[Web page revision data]

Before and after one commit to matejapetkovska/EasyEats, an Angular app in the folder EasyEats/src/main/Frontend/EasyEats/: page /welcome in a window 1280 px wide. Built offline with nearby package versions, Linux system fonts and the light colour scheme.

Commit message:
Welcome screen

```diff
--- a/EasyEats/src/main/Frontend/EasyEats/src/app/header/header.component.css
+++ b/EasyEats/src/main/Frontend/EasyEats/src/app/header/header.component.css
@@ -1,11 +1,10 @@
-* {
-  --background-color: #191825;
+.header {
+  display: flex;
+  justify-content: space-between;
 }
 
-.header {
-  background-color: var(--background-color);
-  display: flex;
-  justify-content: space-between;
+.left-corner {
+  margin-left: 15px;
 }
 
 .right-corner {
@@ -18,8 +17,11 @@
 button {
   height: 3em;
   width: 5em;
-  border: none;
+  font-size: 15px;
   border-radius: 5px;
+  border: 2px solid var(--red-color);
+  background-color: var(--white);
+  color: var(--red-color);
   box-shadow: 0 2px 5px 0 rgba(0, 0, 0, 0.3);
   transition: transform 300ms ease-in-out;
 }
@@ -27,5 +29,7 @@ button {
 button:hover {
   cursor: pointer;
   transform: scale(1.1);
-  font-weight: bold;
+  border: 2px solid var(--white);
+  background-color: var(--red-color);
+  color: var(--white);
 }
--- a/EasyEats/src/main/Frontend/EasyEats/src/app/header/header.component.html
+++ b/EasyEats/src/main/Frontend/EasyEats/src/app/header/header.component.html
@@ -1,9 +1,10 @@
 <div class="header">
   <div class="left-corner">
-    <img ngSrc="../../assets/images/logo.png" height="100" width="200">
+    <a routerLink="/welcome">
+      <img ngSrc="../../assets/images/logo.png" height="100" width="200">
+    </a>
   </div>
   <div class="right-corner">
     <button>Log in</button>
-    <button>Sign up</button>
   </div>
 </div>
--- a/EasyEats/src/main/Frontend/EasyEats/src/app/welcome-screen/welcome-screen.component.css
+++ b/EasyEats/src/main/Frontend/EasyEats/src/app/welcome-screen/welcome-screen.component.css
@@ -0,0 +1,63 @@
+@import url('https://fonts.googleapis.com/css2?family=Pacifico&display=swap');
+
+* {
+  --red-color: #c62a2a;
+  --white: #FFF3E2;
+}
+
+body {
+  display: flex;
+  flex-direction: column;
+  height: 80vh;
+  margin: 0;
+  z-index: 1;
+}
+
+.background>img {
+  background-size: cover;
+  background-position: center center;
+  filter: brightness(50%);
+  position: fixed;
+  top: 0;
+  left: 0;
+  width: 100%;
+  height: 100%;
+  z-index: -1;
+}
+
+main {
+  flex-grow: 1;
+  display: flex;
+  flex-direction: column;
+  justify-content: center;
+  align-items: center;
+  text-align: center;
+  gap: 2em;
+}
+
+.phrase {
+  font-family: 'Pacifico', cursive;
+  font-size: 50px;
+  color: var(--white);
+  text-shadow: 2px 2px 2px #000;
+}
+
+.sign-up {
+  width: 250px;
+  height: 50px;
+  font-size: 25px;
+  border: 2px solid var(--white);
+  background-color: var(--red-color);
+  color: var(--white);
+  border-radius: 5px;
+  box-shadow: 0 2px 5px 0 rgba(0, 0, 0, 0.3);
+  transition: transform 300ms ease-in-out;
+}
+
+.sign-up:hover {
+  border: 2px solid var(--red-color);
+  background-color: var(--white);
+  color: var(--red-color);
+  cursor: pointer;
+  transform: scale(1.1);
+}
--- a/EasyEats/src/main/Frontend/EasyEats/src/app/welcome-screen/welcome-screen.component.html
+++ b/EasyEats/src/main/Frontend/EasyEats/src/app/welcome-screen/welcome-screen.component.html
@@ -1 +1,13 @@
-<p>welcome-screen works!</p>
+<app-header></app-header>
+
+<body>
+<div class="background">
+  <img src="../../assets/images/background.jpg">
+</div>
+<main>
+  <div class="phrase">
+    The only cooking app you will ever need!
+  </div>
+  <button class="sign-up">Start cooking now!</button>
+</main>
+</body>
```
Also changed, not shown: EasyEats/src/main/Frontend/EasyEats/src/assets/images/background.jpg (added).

...

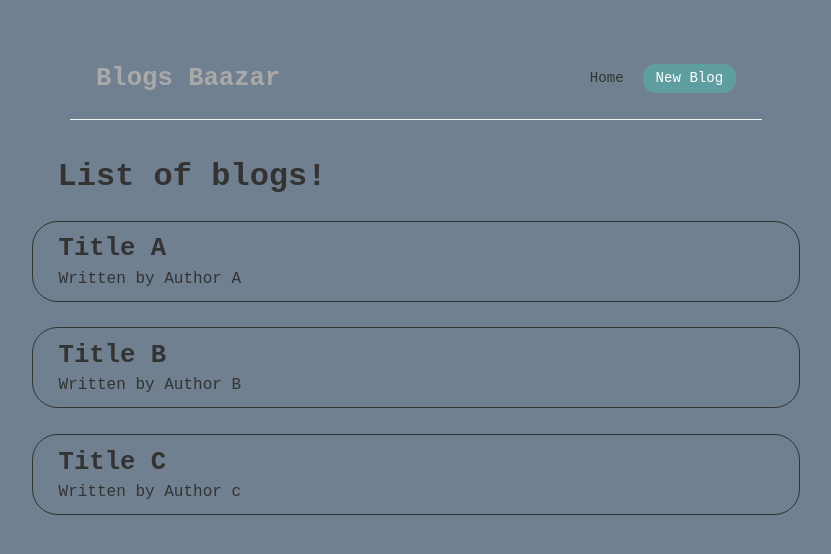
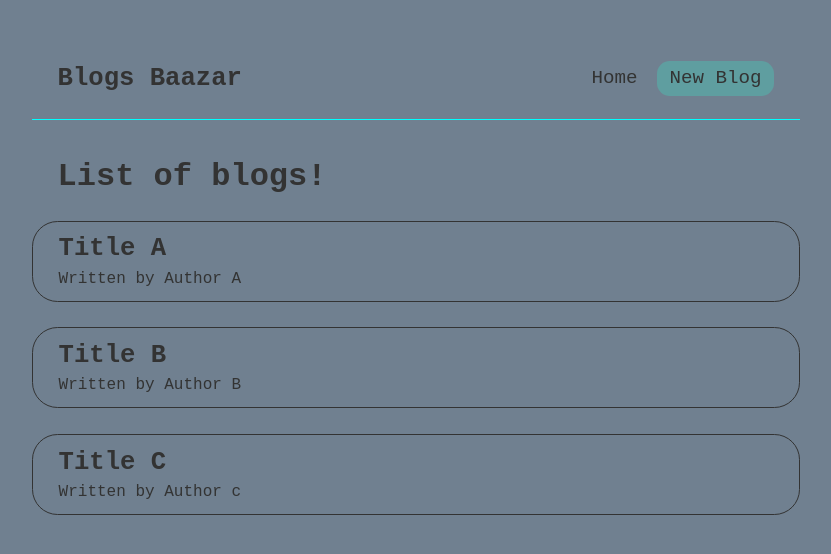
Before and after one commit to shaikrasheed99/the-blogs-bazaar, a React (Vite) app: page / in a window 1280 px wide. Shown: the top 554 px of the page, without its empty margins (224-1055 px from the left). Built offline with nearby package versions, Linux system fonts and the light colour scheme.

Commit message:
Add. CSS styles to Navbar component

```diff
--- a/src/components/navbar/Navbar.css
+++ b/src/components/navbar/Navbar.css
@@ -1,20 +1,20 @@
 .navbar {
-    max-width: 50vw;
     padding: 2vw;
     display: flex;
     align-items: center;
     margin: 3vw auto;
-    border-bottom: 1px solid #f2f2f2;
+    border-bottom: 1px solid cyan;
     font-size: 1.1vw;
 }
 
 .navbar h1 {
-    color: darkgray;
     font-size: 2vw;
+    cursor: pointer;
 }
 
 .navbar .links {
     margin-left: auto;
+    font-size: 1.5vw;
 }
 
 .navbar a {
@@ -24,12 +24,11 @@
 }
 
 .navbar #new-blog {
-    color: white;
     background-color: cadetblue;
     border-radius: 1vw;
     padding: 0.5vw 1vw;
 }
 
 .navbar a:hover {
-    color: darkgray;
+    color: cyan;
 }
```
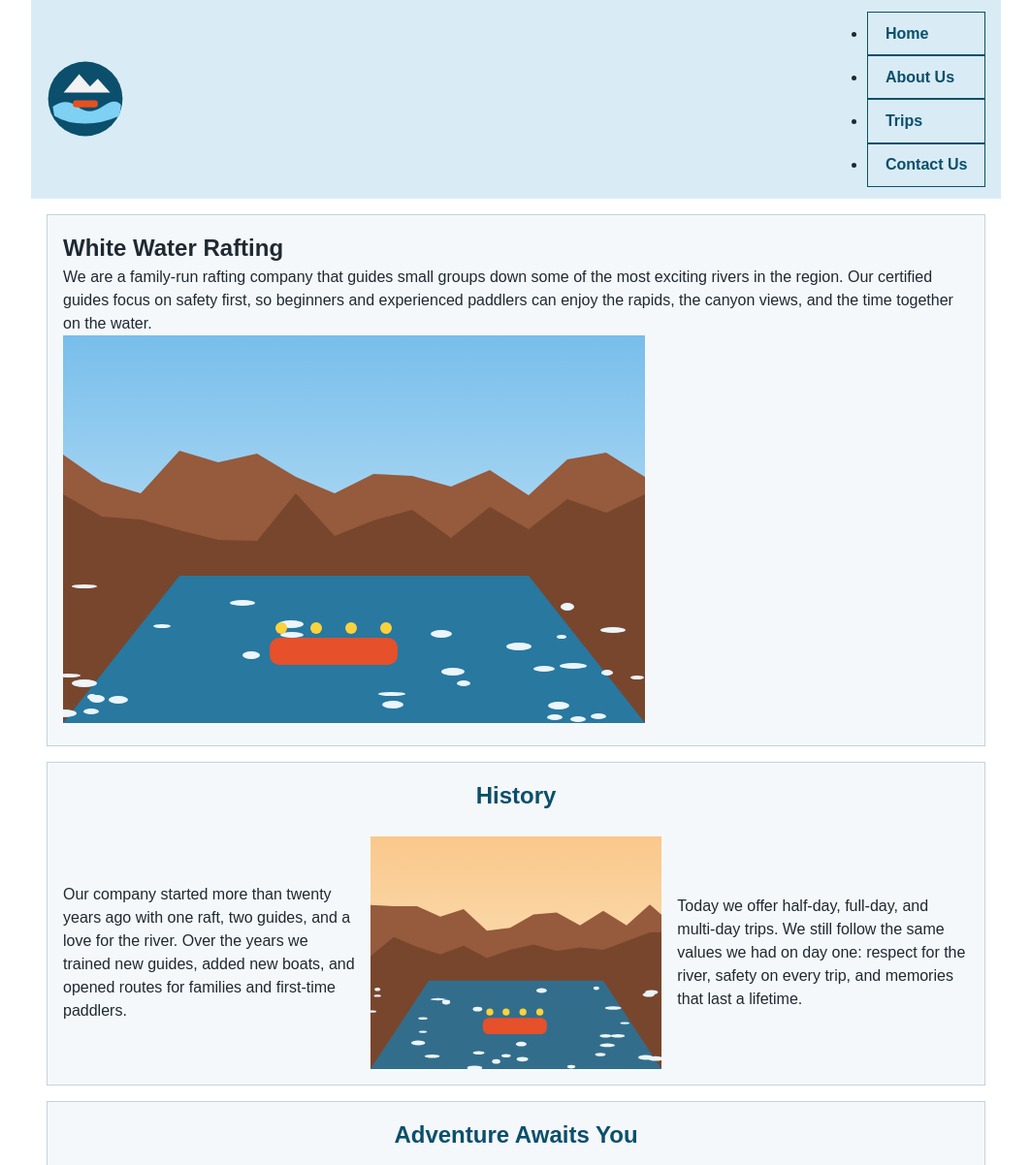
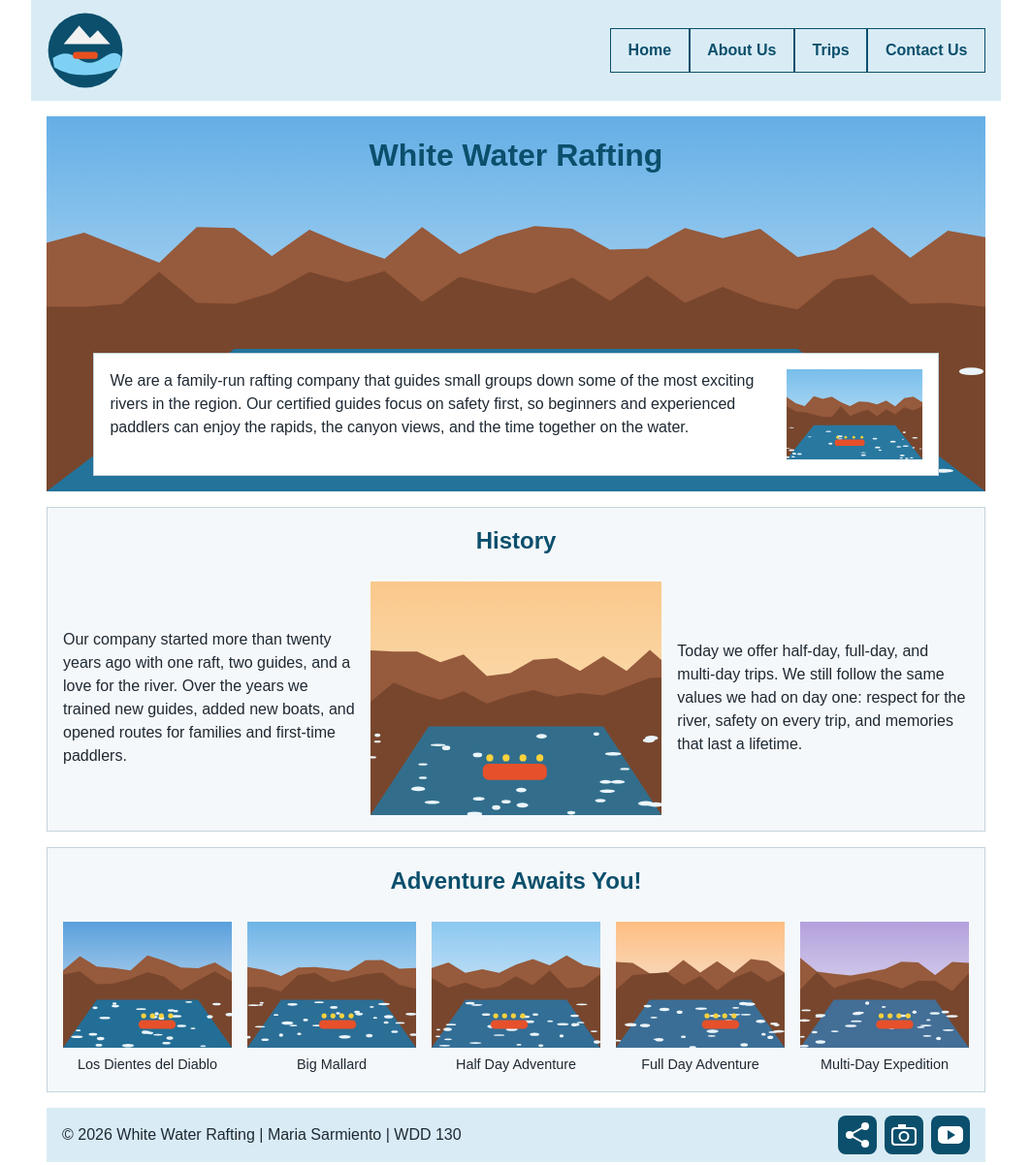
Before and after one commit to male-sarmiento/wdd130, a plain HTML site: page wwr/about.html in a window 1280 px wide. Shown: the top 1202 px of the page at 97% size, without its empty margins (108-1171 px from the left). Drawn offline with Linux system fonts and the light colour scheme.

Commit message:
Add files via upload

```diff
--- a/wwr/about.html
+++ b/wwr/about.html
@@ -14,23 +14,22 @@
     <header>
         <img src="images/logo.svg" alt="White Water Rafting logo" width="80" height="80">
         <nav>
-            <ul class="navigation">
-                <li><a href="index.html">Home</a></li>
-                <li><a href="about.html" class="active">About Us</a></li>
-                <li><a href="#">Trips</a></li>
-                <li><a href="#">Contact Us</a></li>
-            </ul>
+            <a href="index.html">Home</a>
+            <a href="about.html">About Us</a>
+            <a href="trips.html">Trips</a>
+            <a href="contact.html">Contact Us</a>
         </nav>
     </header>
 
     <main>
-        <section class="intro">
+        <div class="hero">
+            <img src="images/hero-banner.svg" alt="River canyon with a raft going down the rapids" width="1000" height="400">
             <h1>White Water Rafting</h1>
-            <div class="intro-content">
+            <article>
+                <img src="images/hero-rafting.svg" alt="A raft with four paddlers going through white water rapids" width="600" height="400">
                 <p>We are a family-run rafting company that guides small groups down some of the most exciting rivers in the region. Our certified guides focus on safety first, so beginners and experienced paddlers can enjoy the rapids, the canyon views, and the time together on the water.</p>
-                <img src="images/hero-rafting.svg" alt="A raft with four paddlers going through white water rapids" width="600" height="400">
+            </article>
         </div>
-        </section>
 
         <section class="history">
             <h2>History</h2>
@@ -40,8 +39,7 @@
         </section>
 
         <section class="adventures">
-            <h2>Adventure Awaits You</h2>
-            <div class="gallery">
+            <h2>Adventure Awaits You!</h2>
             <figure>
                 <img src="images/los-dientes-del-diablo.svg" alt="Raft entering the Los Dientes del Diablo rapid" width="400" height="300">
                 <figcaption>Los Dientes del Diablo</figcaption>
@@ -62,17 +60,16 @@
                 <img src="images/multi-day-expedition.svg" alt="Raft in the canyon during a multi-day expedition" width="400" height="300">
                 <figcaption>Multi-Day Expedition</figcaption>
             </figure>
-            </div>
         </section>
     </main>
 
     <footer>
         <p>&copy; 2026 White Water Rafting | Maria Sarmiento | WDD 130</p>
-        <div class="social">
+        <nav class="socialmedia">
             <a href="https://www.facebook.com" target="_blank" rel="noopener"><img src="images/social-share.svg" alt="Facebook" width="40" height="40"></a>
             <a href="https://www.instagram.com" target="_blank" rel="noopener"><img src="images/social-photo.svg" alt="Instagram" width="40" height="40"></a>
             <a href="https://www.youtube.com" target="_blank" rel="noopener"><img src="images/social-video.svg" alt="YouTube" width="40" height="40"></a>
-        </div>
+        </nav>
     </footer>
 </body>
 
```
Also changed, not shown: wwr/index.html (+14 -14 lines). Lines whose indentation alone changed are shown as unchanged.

* * *

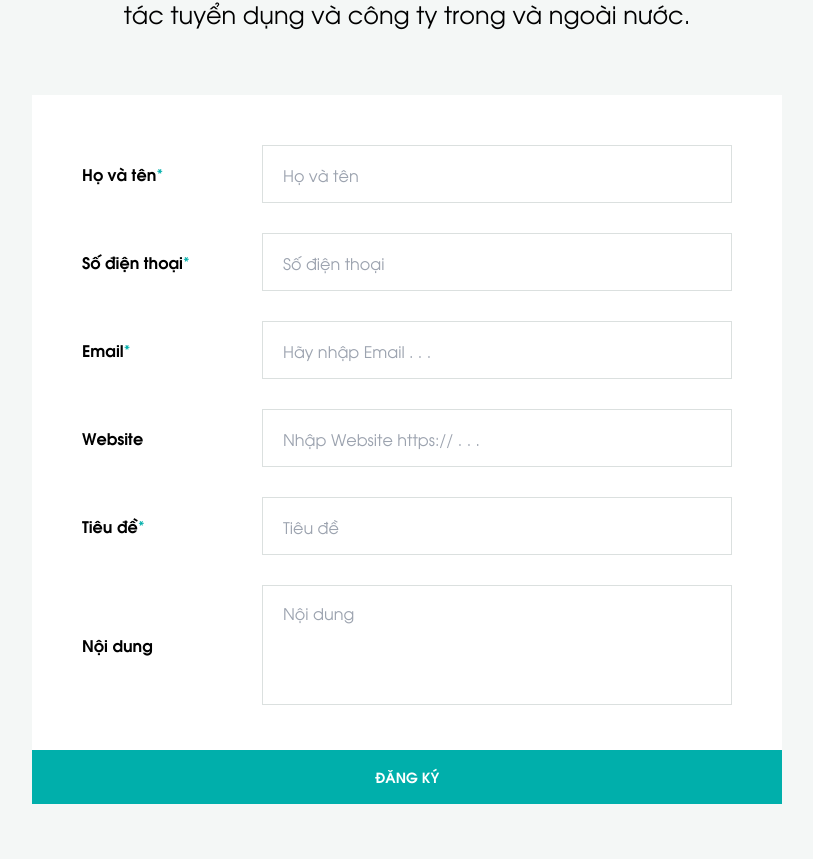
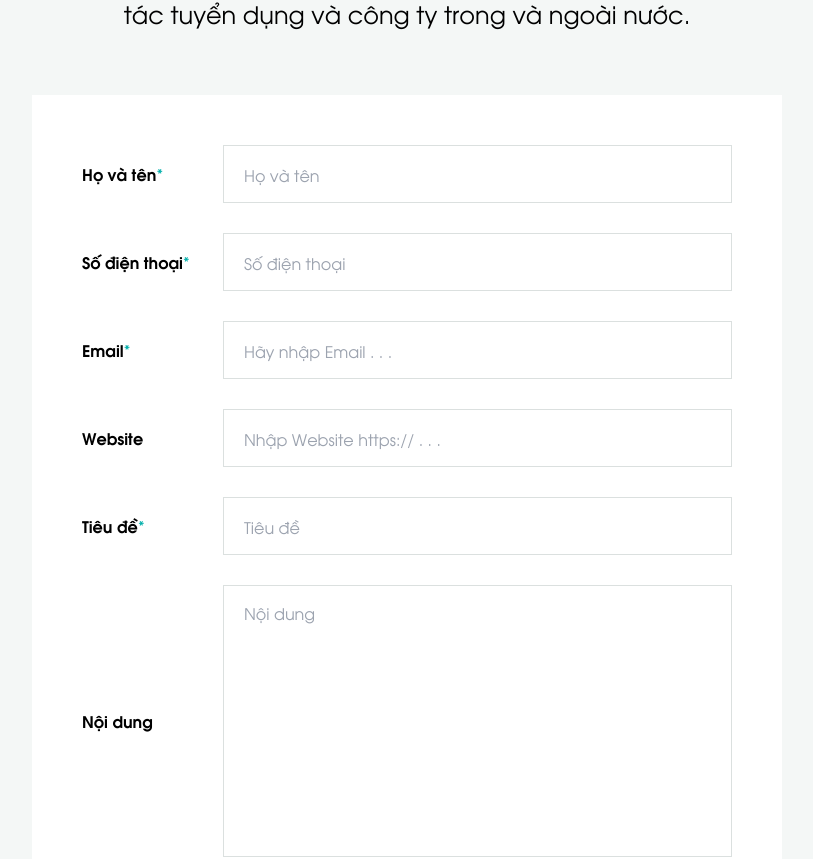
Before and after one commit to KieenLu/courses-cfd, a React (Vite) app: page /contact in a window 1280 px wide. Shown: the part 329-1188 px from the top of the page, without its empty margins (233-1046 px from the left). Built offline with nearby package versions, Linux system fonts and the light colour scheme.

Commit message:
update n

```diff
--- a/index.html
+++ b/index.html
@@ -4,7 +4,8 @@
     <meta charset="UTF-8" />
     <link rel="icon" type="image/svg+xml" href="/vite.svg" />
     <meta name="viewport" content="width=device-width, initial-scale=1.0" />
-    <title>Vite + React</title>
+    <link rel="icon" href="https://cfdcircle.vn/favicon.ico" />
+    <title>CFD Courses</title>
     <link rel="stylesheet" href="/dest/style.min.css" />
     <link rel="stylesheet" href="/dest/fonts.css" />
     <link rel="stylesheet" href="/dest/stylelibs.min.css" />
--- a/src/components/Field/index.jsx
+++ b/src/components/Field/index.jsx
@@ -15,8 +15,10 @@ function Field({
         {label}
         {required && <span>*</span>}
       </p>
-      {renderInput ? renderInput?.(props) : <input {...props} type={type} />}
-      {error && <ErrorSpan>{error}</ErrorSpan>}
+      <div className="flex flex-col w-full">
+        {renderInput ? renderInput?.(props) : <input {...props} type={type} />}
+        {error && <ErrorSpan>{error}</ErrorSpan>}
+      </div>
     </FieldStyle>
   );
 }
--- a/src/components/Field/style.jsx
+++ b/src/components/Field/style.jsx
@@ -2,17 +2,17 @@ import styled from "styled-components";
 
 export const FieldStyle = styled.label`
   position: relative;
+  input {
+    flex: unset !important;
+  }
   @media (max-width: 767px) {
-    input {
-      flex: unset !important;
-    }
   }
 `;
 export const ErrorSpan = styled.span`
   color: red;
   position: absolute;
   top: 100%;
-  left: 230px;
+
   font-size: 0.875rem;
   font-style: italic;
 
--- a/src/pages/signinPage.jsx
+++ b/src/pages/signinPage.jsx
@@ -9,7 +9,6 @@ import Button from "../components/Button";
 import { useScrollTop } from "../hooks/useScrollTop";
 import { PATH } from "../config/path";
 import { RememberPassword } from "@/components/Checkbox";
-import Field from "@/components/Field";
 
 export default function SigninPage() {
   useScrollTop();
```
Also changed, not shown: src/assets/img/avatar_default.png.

▸ **ASSIGNMENT**
Copy out each line of the data that includes the string "stylesheet".

▸ **SOLUTION TO THE PROBLEM**
     <link rel="stylesheet" href="/dest/style.min.css" />
     <link rel="stylesheet" href="/dest/fonts.css" />
     <link rel="stylesheet" href="/dest/stylelibs.min.css" />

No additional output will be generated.